» What needs to be done: When you restate the entries that follow, keep every word exactly and drop the pictures.

---+---

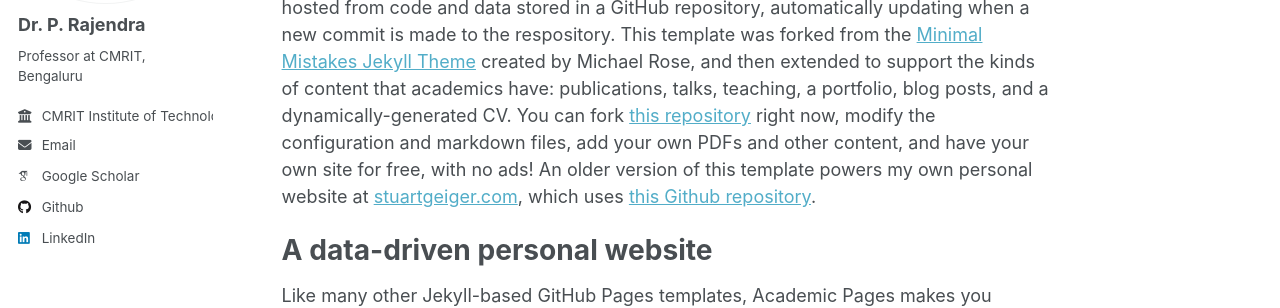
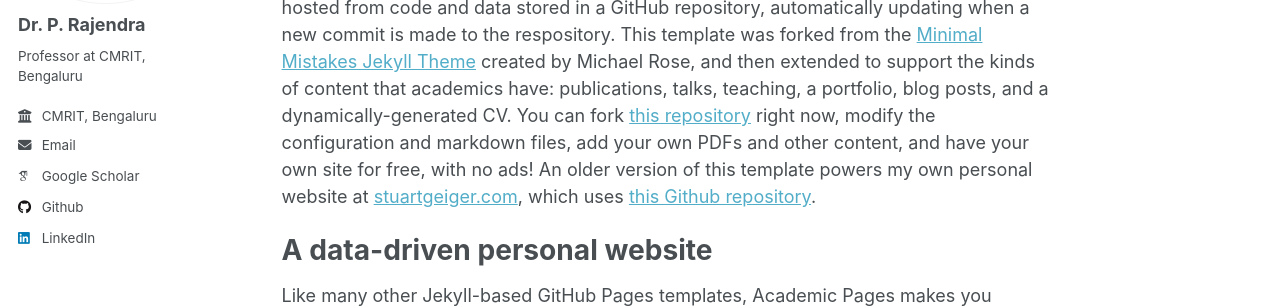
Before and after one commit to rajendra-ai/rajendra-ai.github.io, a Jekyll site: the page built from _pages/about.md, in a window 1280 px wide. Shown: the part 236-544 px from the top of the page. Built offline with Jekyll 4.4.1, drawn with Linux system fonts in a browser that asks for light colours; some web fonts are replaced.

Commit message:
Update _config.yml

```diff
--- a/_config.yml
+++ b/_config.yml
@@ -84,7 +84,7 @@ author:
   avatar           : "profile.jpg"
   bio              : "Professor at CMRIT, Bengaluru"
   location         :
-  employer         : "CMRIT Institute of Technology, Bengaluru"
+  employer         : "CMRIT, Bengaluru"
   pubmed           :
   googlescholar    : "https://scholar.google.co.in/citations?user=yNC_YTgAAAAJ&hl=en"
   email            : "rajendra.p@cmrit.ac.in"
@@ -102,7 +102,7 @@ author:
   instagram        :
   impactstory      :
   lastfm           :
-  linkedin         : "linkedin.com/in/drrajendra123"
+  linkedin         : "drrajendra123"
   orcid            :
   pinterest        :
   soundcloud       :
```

---+---

» Solution for this exercise:
Before and after one commit to rajendra-ai/rajendra-ai.github.io, a Jekyll site: the page built from _pages/about.md, in a window 1280 px wide. Shown: the part 236-544 px from the top of the page. Built offline with Jekyll 4.4.1, drawn with Linux system fonts in a browser that asks for light colours; some web fonts are replaced.

Commit message:
Update _config.yml

```diff
--- a/_config.yml
+++ b/_config.yml
@@ -84,7 +84,7 @@ author:
   avatar           : "profile.jpg"
   bio              : "Professor at CMRIT, Bengaluru"
   location         :
-  employer         : "CMRIT Institute of Technology, Bengaluru"
+  employer         : "CMRIT, Bengaluru"
   pubmed           :
   googlescholar    : "https://scholar.google.co.in/citations?user=yNC_YTgAAAAJ&hl=en"
   email            : "rajendra.p@cmrit.ac.in"
@@ -102,7 +102,7 @@ author:
   instagram        :
   impactstory      :
   lastfm           :
-  linkedin         : "linkedin.com/in/drrajendra123"
+  linkedin         : "drrajendra123"
   orcid            :
   pinterest        :
   soundcloud       :
```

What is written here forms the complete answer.